Translation . . .
The vast majority of those with an interest in Celtic myth will only ever read source texts in translation and with no prior exposure to Celtic language or culture. This is important to keep in mind because on occasion the more subtle ideas contained in a text can be mangled beyond recognition by the translating process. Meaning can become fuzzy as sentences are deconstructed, broken down and then rebuilt in the language of a very different culture. No matter how accurately individual words are translated, all of the meanings implied in a sentence won’t necessarily make it through to the other side.
This is why translation is as much art as it is technique; it should never be a simple process of referring to dictionary definitions (even though that’s where it inevitably begins). Doubtless this is why we trust only cherished poets and accomplished scholars to attempt this most difficult of diplomacies. The translation of one nation’s ancient treasures into the language of another is a great responsibility. It’s an attempt to report accurately what is often only half-heard across the crackling wireless of the ages. To fail in that task, to misunderstand another’s words and instead hear nothing but our own assumptions is a constant danger. It is also, regrettably, unavoidable at times.
Through the focussed lens of one individual’s translation, others may attempt to understand the essence of a whole culture. Those of us who find ourselves attempting to build bridges across such divides, not only linguistic but also historical, are intimately aware of the limitations of that process, so much so that to ignore those limitations and not draw attention to them would be in many ways to betray the trust of those reliant upon our work.

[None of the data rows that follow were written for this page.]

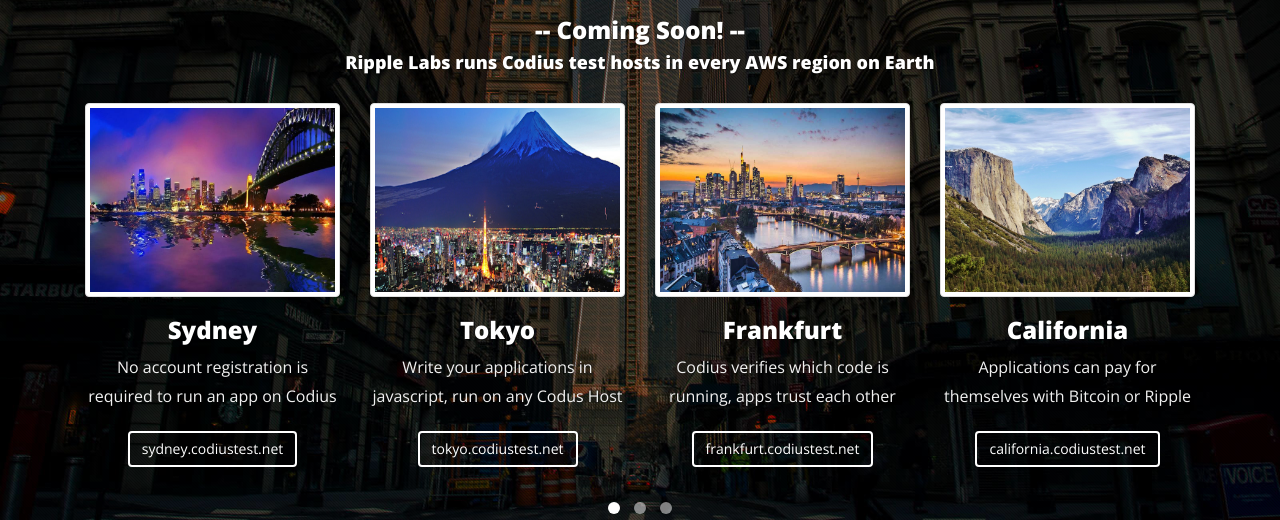
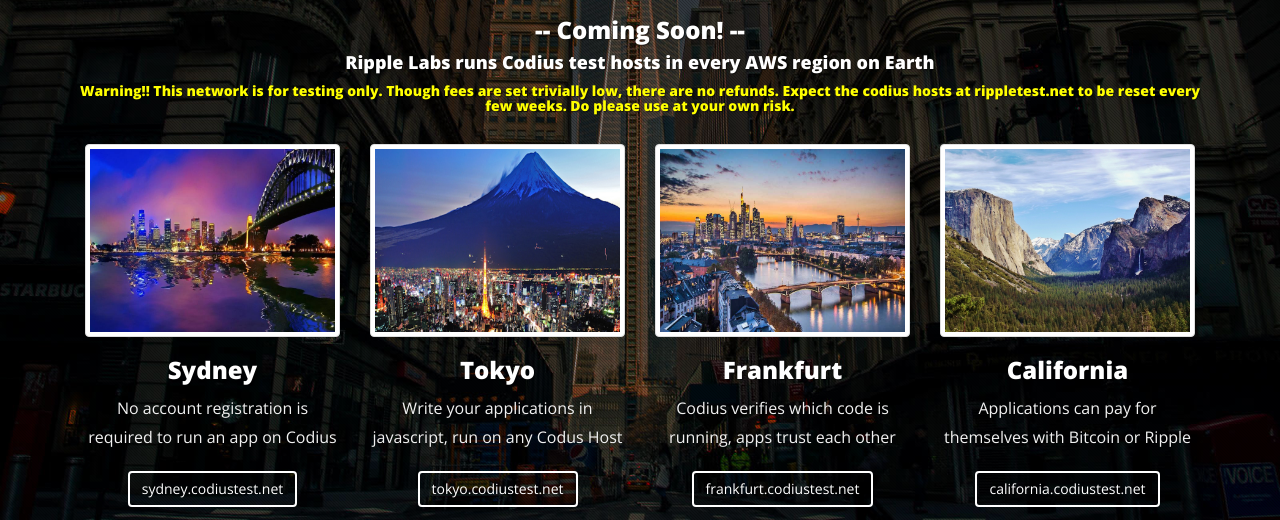
Before and after one commit to codius-deprecated/codiustest.net, a plain HTML site: page index.html in a window 1280 px wide. Shown: the part 280-800 px from the top of the page. Drawn offline with nearby package versions, Linux system fonts and the light colour scheme.

Commit message:
[TASK] Add disclaimers to home page

```diff
--- a/index.html
+++ b/index.html
@@ -79,6 +79,7 @@
 					<h2>Codius Test Net</h2>
 					<h3>-- Coming Soon! --</h3>
           <h4>Ripple Labs runs Codius test hosts in every AWS region on Earth</h4>
+          <h5 style='color:yellow'>Warning!! This network is for testing only. Though fees are set trivially low, there are no refunds. Expect the codius hosts at rippletest.net to be reset every few weeks. Do please use at your own risk.</h5>
 				</div>
 
 				<!-- featured-list -->
```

That is why the best translations always come with copious notes and commentary, this being the only way to reliably fill in the gaps in meaning. If a translation you’re reading doesn’t give an account of its reasoning, you must take it at face value. You must ask yourself whether you trust the translator or not. Even the best of translators and editors will make sweeping decisions regarding context and meaning, for that is the nature of their work; that is the responsibility they have taken on.
Thankfully, by today we have some very good translations of Welsh texts, but even those will not always reflect the meaning of the original, sometimes because the original meaning can no longer be grasped, never mind translated.